Objectives

To determine the relationship between sustainable and healthy food shopping behavior comparing general motivation with the immediate intention to act.

Method

We conducted an online survey of 144 staff at the Cork Institute of Technology, Ireland, using a questionnaire based on the Theory of Planned Behavior and the Self-Determination Theory to compute the Behavioral Intention score and the Relative Autonomy Index in relation to healthy and sustainable grocery shopping.

Results

The intention to shop healthy food was higher (p < 0.001, Cohen's d = 0.56) than the intention to shop in a sustainable way. A significant intention-action gap was observed for both healthy (p < 0.001, Cohen's d = 0.97) and sustainable grocery shopping (p < 0.001, Cohen's d = 1.78). While there was a significant correlation (p < 0.001) between the longer-term motivations to act in a healthy and sustainable way, this association was not significant (p = 0.16) for the more short-term Behavioral Intention scores.

Conclusion and Implications

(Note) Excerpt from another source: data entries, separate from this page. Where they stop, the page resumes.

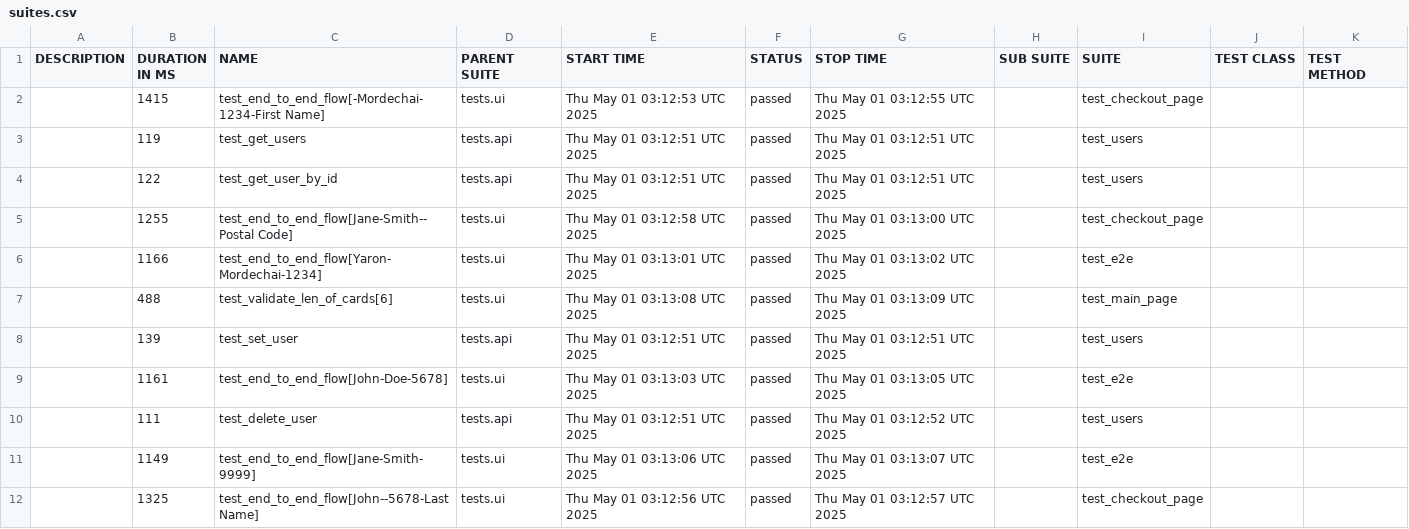
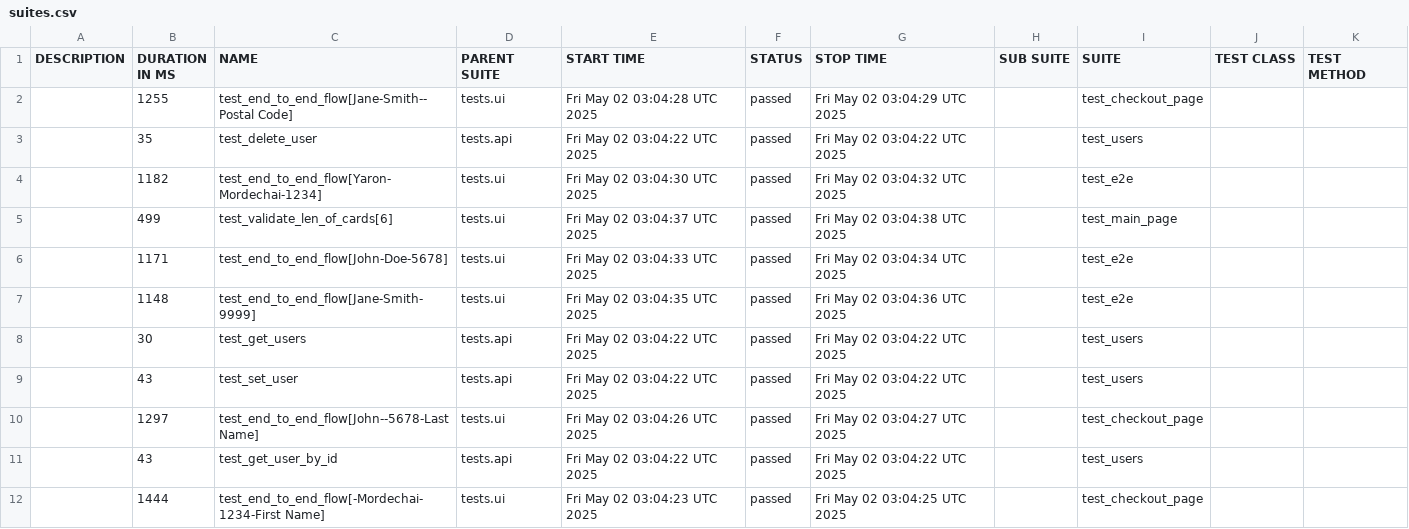
Before and after one commit to Yaronmd/Automation, a CSV file: data/suites.csv, drawn as a sheet.

```diff
--- a/data/suites.csv
+++ b/data/suites.csv
@@ -1,12 +1,12 @@
 "DESCRIPTION","DURATION IN MS","NAME","PARENT SUITE","START TIME","STATUS","STOP TIME","SUB SUITE","SUITE","TEST CLASS","TEST METHOD"
-"","1415","test_end_to_end_flow[-Mordechai-1234-First Name]","tests.ui","Thu May 01 03:12:53 UTC 2025","passed","Thu May 01 03:12:55 UTC 2025","","test_checkout_page","",""
-"","119","test_get_users","tests.api","Thu May 01 03:12:51 UTC 2025","passed","Thu May 01 03:12:51 UTC 2025","","test_users","",""
-"","122","test_get_user_by_id","tests.api","Thu May 01 03:12:51 UTC 2025","passed","Thu May 01 03:12:51 UTC 2025","","test_users","",""
-"","1255","test_end_to_end_flow[Jane-Smith--Postal Code]","tests.ui","Thu May 01 03:12:58 UTC 2025","passed","Thu May 01 03:13:00 UTC 2025","","test_checkout_page","",""
-"","1166","test_end_to_end_flow[Yaron-Mordechai-1234]","tests.ui","Thu May 01 03:13:01 UTC 2025","passed","Thu May 01 03:13:02 UTC 2025","","test_e2e","",""
-"","488","test_validate_len_of_cards[6]","tests.ui","Thu May 01 03:13:08 UTC 2025","passed","Thu May 01 03:13:09 UTC 2025","","test_main_page","",""
-"","139","test_set_user","tests.api","Thu May 01 03:12:51 UTC 2025","passed","Thu May 01 03:12:51 UTC 2025","","test_users","",""
-"","1161","test_end_to_end_flow[John-Doe-5678]","tests.ui","Thu May 01 03:13:03 UTC 2025","passed","Thu May 01 03:13:05 UTC 2025","","test_e2e","",""
-"","111","test_delete_user","tests.api","Thu May 01 03:12:51 UTC 2025","passed","Thu May 01 03:12:52 UTC 2025","","test_users","",""
-"","1149","test_end_to_end_flow[Jane-Smith-9999]","tests.ui","Thu May 01 03:13:06 UTC 2025","passed","Thu May 01 03:13:07 UTC 2025","","test_e2e","",""
-"","1325","test_end_to_end_flow[John--5678-Last Name]","tests.ui","Thu May 01 03:12:56 UTC 2025","passed","Thu May 01 03:12:57 UTC 2025","","test_checkout_page","",""
+"","1255","test_end_to_end_flow[Jane-Smith--Postal Code]","tests.ui","Fri May 02 03:04:28 UTC 2025","passed","Fri May 02 03:04:29 UTC 2025","","test_checkout_page","",""
+"","35","test_delete_user","tests.api","Fri May 02 03:04:22 UTC 2025","passed","Fri May 02 03:04:22 UTC 2025","","test_users","",""
+"","1182","test_end_to_end_flow[Yaron-Mordechai-1234]","tests.ui","Fri May 02 03:04:30 UTC 2025","passed","Fri May 02 03:04:32 UTC 2025","","test_e2e","",""
+"","499","test_validate_len_of_cards[6]","tests.ui","Fri May 02 03:04:37 UTC 2025","passed","Fri May 02 03:04:38 UTC 2025","","test_main_page","",""
+"","1171","test_end_to_end_flow[John-Doe-5678]","tests.ui","Fri May 02 03:04:33 UTC 2025","passed","Fri May 02 03:04:34 UTC 2025","","test_e2e","",""
+"","1148","test_end_to_end_flow[Jane-Smith-9999]","tests.ui","Fri May 02 03:04:35 UTC 2025","passed","Fri May 02 03:04:36 UTC 2025","","test_e2e","",""
+"","30","test_get_users","tests.api","Fri May 02 03:04:22 UTC 2025","passed","Fri May 02 03:04:22 UTC 2025","","test_users","",""
+"","43","test_set_user","tests.api","Fri May 02 03:04:22 UTC 2025","passed","Fri May 02 03:04:22 UTC 2025","","test_users","",""
+"","1297","test_end_to_end_flow[John--5678-Last Name]","tests.ui","Fri May 02 03:04:26 UTC 2025","passed","Fri May 02 03:04:27 UTC 2025","","test_checkout_page","",""
+"","43","test_get_user_by_id","tests.api","Fri May 02 03:04:22 UTC 2025","passed","Fri May 02 03:04:22 UTC 2025","","test_users","",""
+"","1444","test_end_to_end_flow[-Mordechai-1234-First Name]","tests.ui","Fri May 02 03:04:23 UTC 2025","passed","Fri May 02 03:04:25 UTC 2025","","test_checkout_page","",""
```
Also changed, not shown: 47 other files.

Health was identified as a more important driver for dietary behavior compared to sustainability. While longer-term motivation shows a stronger correlation between healthy and sustainable grocery shopping, short-term intentions do not follow this pattern as strongly. A significant intention-action gap exists for both, which is stronger for sustainability than for health.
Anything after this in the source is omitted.